Yes — the "Harry Potter" star was cast as Adelstein in a film adaptation of "Tokyo Vice" that was set to shoot in 2014. Eventually, the project evolved into its current small-screen state.

What did initial reviews say about Adelstein's book?

"Tokyo Vice"
"Tokyo Vice"

Kirkus Reviews called "Tokyo Vice," the book, "not just a hard-boiled true-crime thriller, but an engrossing, troubling look at crime and human exploitation in Japan."

And Publishers Weekly identified Adelstein as a "pragmatic but sensitive character," whose "worldview takes quite a beating during his tour of duty; thanks to his immersive reporting, readers suffer with him through the choice between personal safety and a chance to confront the evil inhabiting his city."

How much is a subscription to HBO Max?

If you don't already subscribe, plans which include ads are $9.99 a month; ad-free plans are $14.99.

What else can you watch on HBO Max?

Other available series include "Euphoria," "The Righteous Gemstones," "The Gilded Age," "The Flight Attendant" and "Station Eleven." The streaming service also contains a library of movies and previously-aired series.

Aarik Danielsen is the features and culture editor for the Tribune. Contact him at adanielsen@columbiatribune.com or by calling 573-815-1731. Find him on Twitter @aarikdanielsen.
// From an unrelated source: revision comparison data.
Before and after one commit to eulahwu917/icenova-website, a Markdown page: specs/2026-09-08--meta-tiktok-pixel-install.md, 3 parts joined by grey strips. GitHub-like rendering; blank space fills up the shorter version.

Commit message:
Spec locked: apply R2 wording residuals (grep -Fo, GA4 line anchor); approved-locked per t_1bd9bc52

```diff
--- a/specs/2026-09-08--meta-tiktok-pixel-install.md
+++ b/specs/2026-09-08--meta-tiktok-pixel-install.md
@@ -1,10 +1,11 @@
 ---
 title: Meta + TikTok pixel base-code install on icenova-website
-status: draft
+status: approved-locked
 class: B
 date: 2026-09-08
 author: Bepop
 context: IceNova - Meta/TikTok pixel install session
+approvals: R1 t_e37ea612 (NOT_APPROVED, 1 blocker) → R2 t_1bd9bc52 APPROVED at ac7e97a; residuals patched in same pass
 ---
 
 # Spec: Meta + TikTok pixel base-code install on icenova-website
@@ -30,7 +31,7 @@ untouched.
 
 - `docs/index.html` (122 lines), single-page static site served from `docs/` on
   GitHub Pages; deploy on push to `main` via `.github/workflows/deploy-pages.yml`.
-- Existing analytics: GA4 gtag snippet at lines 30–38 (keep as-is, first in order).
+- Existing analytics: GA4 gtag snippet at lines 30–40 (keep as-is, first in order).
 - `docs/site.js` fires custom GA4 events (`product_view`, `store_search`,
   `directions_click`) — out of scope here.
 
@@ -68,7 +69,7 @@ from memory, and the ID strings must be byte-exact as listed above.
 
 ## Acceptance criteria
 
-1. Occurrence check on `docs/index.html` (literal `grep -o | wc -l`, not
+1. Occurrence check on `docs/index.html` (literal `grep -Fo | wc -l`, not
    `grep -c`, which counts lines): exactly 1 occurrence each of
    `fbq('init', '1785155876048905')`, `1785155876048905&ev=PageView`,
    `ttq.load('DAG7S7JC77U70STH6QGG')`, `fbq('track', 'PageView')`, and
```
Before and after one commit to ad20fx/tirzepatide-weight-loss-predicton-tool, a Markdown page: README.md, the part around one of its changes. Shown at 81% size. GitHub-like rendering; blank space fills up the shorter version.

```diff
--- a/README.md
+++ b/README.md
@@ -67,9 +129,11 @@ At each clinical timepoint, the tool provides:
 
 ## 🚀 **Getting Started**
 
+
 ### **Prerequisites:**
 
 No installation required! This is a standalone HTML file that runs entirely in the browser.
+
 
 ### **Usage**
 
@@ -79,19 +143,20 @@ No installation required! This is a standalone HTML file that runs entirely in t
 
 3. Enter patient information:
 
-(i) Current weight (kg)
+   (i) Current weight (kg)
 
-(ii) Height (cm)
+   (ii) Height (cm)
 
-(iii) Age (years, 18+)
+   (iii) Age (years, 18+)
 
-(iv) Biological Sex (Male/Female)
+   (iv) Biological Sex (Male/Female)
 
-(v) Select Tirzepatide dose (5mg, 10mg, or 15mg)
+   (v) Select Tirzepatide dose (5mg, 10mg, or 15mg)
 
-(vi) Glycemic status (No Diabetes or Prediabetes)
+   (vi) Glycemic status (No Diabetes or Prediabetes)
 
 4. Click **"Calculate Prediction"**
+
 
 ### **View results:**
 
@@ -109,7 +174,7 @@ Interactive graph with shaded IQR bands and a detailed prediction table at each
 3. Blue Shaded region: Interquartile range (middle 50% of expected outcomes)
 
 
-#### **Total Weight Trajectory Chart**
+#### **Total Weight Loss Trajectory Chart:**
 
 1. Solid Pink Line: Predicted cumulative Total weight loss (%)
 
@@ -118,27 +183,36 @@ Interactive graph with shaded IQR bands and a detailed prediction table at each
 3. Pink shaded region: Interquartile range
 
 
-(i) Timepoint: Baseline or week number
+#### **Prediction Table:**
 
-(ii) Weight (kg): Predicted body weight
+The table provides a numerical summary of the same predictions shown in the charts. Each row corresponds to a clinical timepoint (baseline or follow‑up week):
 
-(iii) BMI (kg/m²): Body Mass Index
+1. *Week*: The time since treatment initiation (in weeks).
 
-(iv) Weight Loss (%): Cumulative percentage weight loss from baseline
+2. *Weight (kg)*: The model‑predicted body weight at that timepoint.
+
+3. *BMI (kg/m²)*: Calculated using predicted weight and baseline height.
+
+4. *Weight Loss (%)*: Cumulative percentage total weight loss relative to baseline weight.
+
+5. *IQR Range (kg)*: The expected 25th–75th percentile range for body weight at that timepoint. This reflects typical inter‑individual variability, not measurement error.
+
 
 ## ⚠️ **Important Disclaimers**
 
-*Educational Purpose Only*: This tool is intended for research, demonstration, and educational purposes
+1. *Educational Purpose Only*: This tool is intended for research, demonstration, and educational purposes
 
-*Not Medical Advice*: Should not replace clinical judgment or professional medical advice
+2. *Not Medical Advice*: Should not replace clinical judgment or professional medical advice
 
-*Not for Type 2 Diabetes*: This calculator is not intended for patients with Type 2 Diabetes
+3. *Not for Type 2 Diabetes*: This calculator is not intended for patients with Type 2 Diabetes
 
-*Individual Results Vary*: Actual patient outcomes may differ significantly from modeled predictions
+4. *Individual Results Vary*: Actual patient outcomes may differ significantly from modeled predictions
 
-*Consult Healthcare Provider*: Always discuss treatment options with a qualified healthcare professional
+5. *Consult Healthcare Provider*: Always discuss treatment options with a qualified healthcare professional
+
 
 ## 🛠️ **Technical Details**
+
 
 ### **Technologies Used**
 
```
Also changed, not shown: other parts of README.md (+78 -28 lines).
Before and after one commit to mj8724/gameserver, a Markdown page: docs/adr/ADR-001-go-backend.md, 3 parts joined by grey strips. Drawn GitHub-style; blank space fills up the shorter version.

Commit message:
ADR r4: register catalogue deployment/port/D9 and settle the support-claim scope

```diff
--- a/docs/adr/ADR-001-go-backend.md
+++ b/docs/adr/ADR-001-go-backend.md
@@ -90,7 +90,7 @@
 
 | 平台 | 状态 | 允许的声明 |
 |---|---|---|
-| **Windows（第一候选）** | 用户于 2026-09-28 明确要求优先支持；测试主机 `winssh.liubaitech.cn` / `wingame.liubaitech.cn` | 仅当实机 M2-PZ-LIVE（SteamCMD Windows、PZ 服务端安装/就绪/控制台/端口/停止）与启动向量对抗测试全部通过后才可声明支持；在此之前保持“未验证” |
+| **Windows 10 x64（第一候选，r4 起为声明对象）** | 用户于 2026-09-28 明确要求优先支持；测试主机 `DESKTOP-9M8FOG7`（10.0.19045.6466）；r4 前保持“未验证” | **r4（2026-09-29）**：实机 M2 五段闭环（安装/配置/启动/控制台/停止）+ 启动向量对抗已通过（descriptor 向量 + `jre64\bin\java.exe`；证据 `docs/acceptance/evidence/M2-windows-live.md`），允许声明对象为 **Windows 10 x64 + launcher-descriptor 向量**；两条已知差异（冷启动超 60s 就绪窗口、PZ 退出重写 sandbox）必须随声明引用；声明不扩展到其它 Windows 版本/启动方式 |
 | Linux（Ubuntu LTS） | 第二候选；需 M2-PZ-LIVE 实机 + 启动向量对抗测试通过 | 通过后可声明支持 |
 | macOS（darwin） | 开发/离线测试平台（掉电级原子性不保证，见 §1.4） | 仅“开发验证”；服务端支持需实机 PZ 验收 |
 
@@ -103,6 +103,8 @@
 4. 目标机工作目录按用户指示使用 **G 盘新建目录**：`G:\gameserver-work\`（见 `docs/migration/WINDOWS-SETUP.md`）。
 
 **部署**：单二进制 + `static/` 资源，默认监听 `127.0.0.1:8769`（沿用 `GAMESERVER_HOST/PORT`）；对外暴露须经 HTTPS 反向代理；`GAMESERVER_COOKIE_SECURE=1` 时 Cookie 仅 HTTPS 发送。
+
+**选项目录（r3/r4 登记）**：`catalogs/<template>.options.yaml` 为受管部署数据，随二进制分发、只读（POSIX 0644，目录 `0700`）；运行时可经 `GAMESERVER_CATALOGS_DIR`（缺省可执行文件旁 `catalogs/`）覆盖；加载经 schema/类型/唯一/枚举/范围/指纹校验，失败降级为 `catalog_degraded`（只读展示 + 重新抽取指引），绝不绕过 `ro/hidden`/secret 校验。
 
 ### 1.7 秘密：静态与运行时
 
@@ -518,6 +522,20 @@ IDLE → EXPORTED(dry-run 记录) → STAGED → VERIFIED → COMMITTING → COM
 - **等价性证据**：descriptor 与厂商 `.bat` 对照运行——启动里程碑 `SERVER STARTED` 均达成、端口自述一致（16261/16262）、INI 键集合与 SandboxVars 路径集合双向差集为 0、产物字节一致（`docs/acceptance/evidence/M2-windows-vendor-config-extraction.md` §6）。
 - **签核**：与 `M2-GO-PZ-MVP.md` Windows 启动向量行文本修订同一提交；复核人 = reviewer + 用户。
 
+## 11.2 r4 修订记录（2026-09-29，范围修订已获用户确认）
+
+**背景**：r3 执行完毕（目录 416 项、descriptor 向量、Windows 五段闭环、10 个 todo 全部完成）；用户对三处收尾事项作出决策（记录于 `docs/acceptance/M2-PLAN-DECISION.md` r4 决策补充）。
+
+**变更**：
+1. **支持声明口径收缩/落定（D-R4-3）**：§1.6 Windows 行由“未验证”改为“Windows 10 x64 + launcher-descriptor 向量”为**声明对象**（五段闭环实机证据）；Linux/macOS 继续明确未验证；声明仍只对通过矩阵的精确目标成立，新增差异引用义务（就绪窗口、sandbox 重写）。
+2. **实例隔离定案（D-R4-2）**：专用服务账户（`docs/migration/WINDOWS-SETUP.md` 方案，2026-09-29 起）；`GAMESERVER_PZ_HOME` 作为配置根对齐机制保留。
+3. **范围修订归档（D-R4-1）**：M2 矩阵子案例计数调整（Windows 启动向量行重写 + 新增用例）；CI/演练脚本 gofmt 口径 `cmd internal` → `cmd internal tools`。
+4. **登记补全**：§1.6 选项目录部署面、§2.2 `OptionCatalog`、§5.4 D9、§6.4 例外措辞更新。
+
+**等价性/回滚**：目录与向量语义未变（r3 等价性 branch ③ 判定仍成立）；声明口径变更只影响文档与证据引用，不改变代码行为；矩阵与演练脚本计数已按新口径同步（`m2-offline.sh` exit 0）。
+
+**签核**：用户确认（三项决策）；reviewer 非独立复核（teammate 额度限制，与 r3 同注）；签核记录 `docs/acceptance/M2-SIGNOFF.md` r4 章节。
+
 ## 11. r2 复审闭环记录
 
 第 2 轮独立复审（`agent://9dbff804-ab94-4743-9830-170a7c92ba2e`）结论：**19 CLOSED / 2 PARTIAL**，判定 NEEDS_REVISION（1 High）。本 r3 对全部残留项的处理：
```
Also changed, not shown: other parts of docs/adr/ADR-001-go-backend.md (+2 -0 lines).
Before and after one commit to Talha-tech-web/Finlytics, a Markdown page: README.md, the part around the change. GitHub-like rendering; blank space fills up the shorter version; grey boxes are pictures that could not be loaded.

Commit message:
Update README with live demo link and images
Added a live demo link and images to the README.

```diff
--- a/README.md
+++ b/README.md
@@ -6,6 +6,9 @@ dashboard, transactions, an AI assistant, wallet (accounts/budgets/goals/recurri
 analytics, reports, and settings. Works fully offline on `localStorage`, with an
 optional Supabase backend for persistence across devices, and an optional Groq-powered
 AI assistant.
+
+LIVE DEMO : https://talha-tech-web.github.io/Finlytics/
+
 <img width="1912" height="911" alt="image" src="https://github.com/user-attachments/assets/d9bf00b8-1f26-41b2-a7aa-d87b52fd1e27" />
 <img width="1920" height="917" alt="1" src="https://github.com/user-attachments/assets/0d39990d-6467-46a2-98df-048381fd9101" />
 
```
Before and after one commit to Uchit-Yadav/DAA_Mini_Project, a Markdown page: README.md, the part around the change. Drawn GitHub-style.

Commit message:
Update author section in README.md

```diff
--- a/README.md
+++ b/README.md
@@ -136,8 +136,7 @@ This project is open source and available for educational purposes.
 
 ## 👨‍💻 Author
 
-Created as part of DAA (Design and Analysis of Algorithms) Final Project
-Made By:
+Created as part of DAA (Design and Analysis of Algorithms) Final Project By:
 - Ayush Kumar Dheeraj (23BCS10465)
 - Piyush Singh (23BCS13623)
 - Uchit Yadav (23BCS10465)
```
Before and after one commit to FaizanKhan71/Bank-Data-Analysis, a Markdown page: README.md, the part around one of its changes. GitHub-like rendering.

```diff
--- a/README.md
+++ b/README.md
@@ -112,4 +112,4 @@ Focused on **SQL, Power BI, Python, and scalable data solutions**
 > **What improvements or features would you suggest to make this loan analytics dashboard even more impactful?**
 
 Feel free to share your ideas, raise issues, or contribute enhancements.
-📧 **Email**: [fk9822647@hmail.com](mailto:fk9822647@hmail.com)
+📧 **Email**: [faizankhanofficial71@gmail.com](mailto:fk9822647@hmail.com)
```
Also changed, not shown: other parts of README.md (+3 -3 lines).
This article originally appeared on Columbia Daily Tribune: New HBO Max series "Tokyo Vice" based on book by Columbia author